A new study released in the journal Alcoholism suggests that cutting alcoholic drinks with diet soda makes them more potent than using their full-calorie counterparts. Specifically, researchers found that mixing alcohol with diet (sugar-free) soft drinks resulted in a higher breath alcohol content than mixing alcohol with a regular (sugar-sweetened) soft drink.

"The results were surprising," said Cecile A. Marczinski, assistant professor in the department of psychological science at Northern Kentucky University, and one of the lead investigators of the study.

Researchers served one of three beverages: vodka added to a diet drink, vodka added to a regular drink or a regular soft drink with a vodka scent added so that participants would believe it was an alcoholic beverage. They then sat back while the subjects enjoyed their cocktails.

Those participants drinking the vodka-diet drink cocktails had a significantly higher breath alcohol content and had the highest degree of behavioral impairment among the groups, the study found.
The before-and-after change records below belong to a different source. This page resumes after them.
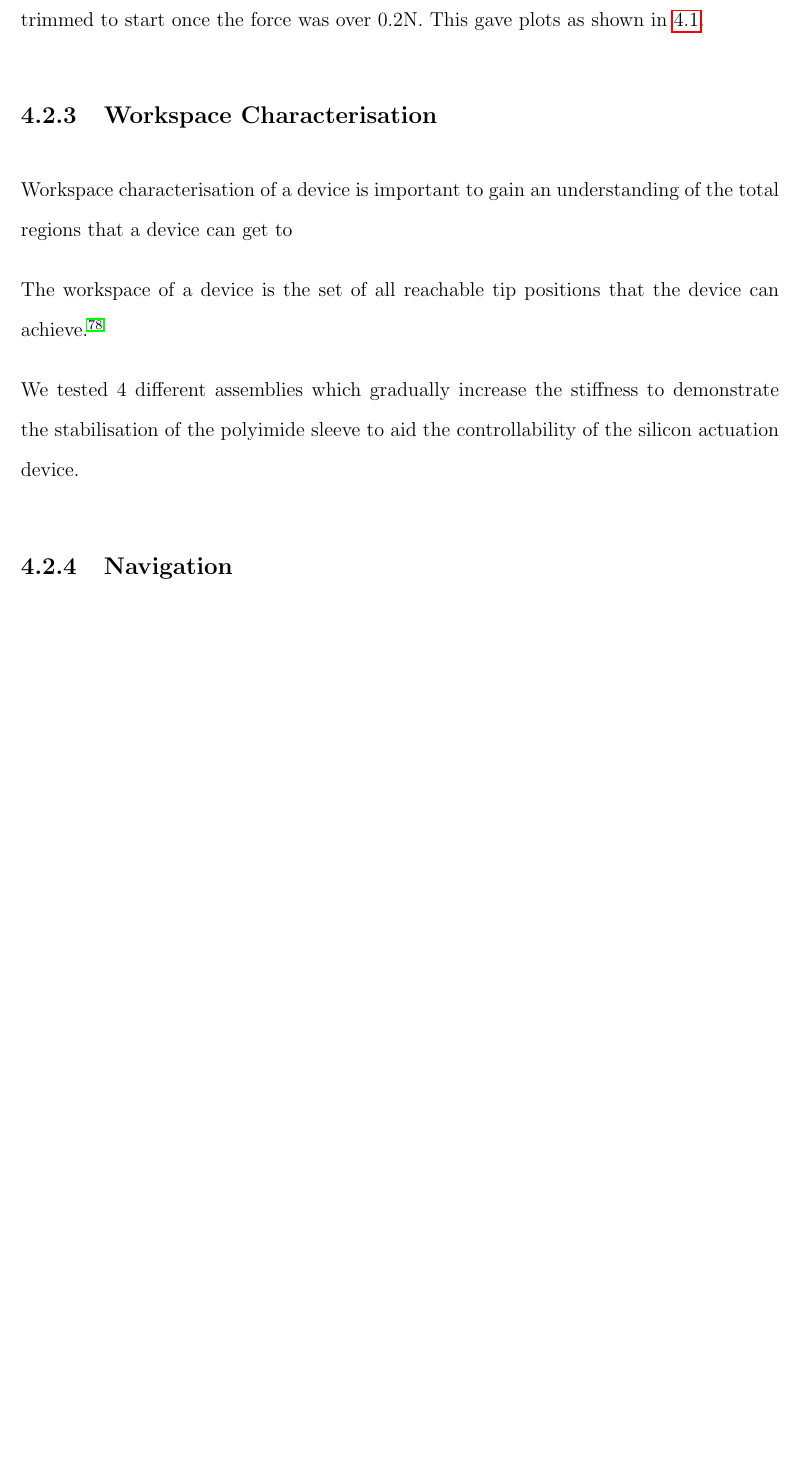
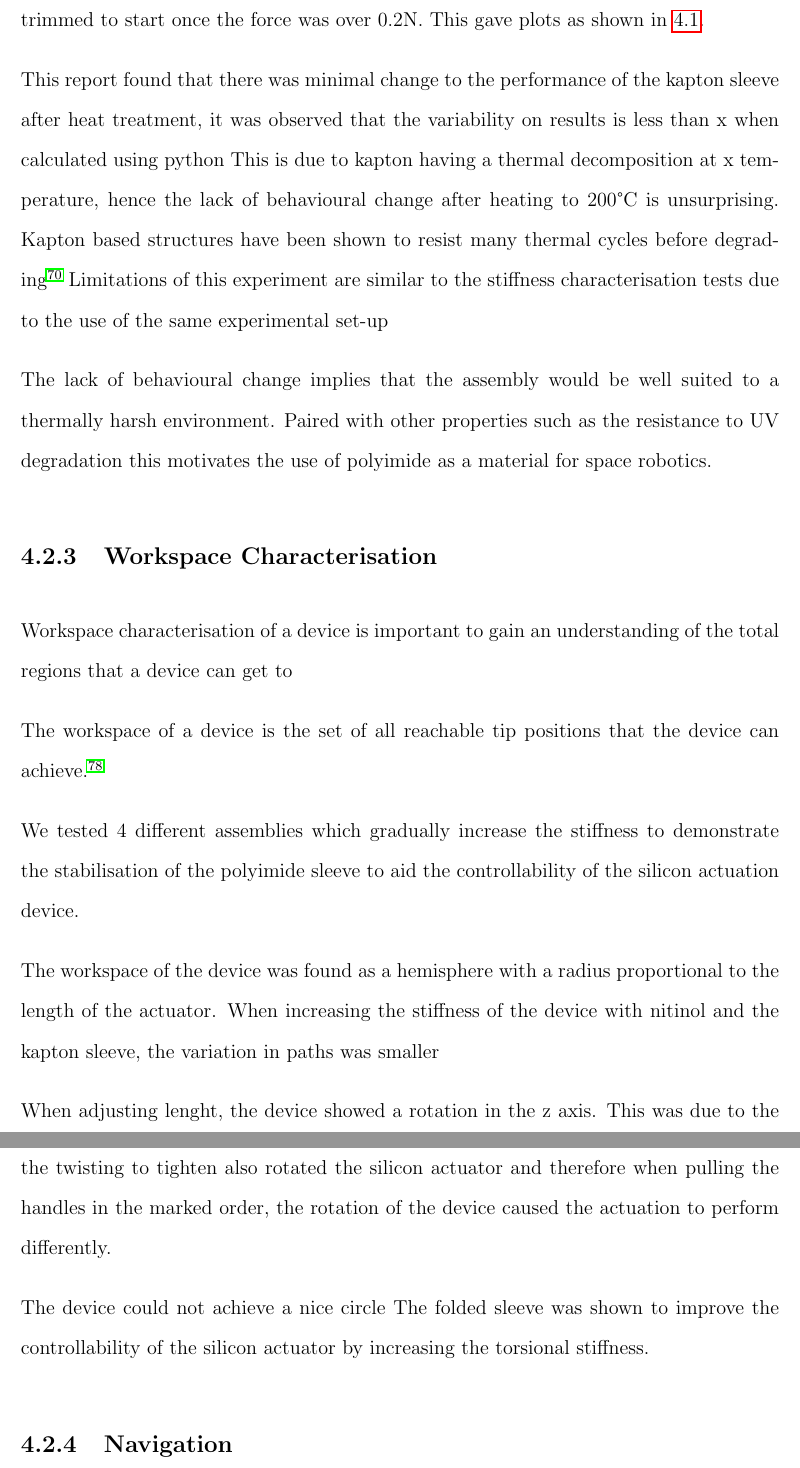
Before and after one commit to td223/TD-Masters-Report, a LaTeX thesis (main.tex, which reads storm_results.tex): part of page 45 of 59 before the commit and two parts of pages 45 and 46 of 60 after it, the two joined at a grey line, cut so that both start at the same text, the shorter picture padded with empty space. Compiled offline with pdfLaTeX.

Commit message:
added to storm design

```diff
--- a/storm_results.tex
+++ b/storm_results.tex
@@ -69,7 +69,22 @@ Due to the unique nature of this device, direct literature comparison for a simi
 
 To evaluate the stability of the acutator, tis was placed in the oven. After removing and running the sample 3 times after an hour each time. We determined that the actuator was very temperatrue stable.
 
-Data from te he load cell was processed in python and plotted in graphs. The plots were trimmed to start once the force was over 0.2N. This gave plots as shown in \ref{fig:heat_test}.
+Data from the load cell was processed in python and plotted in graphs. The plots were trimmed to start once the force was over 0.2N. This gave plots as shown in \ref{fig:heat_test}.
+
+% 1)State the key finding in one sentence
+This report found that there was minimal change to the performance of the kapton sleeve after heat treatment, it was observed that the variability on results is less than x when calculated using python
+% 2)Offer a mechanistic explanation
+This is due to kapton having a thermal decomposition at x temperature, hence the lack of behavioural change after heating to 200$\degree$C is unsurprising.
+% 3)Compare to literature or expectation
+Kapton based structures have been shown to resist many thermal cycles before degrading \cite{butler2016highly}
+% 4)Acknowledge limitations or anomalies
+Limitations of this experiment are similar to the stiffness characterisation tests due to the use of the same experimental set-up
+
+% 5)State the implication for your device/application
+The lack of behavioural change implies that the assembly would be well suited to a thermally harsh environment. Paired with other properties such as the resistance to UV degradation this motivates the use of polyimide as a material for space robotics.
+
+
+
 
 \subsection{Workspace Characterisation}
 
@@ -79,6 +94,21 @@ Workspace characterisation of a device is important to gain an understanding of
 The workspace of a device is the set of all reachable tip positions that the device can achieve \cite{granna2014characterizing}.
 
 We tested 4 different assemblies which gradually increase the stiffness to demonstrate the stabilisation of the polyimide sleeve to aid the controllability of the silicon actuation device.
+
+
+
+% 1)State the key finding in one sentence
+The workspace of the device was found as a hemisphere with a radius proportional to the length of the actuator. When increasing the stiffness of the device with nitinol and the kapton sleeve, the variation in paths was smaller
+% 2)Offer a mechanistic explanation
+
+% 3)Compare to literature or expectation
+% 4)Acknowledge limitations or anomalies
+When adjusting lenght, the device showed a rotation in the z axis. This was due to the method of length adjustment. Since adjustment is done by clamping with a cable gland, the twisting to tighten also rotated the silicon actuator and therefore when pulling the handles in the marked order, the rotation of the device caused the actuation to perform differently.
+
+The device could not achieve a nice circle
+% 5)State the implication for your device/application
+The folded sleeve was shown to improve the controllability of the silicon actuator by increasing the torsional stiffness.
+
 
 
 \subsection{Navigation}
```
Also changed, not shown: main.pdf, storm_results.tex (14 more changed lines).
"We are talking about significant differences here," Marczinski said. "Participants who drank diet soda with vodka had blood alcohol contents as high as 18 percent more than when sugar-containing mixers were used."

The theory behind this is that sugar-containing drinks stimulate the stomach much like a meal does. Having some food in your stomach delays stomach emptying, thus delaying absorption of alcohol into the bloodstream. The result is that drinkers get a less-potent hit of alcohol in their systems after drinking.
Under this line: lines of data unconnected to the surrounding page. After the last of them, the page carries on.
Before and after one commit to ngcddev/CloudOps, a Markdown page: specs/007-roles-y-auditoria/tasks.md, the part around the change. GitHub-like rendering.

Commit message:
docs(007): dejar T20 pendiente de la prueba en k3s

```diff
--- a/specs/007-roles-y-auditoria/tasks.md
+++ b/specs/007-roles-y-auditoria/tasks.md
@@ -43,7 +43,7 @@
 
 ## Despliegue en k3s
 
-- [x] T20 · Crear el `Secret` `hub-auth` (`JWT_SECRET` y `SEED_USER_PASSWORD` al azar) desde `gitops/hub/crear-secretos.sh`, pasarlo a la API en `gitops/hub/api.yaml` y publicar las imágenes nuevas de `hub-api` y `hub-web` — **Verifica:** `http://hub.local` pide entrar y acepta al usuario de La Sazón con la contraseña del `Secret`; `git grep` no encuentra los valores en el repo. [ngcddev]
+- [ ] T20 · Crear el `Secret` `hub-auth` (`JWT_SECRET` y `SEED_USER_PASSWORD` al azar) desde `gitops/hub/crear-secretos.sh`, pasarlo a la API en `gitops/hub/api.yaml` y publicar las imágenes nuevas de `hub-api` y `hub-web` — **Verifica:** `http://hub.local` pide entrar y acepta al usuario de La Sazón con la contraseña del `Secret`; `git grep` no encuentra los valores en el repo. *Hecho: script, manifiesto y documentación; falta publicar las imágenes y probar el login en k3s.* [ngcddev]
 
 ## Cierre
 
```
"This is why southern European countries have lower rates of alcoholism despite their increased alcohol intake," said Petros Levounis, director of the Addiction Institute of New York, who was not involved in the study. "They always drink while eating."

Diet beverages, since they contain no sugar, do not trigger the stomach to delay emptying, allowing alcohol to reach the bloodstream more quickly.

"The choice of what you mix your alcohol with can make a difference," Marczinski said, adding that there may even be potentially harmful consequences for those who regularly request a diet soda with their spirits.

"In the long run, it's more harmful for your body to be exposed to a higher alcohol concentration than a few extra calories," she said.

But not all alcohol experts agree that going diet with your cocktails is all that different. Boris Tabakoff, a professor of pharmacology at the University of Colorado School of Medicine, pointed to the fact that study subjects drank the equivalent of three to four drinks over a five-minute period.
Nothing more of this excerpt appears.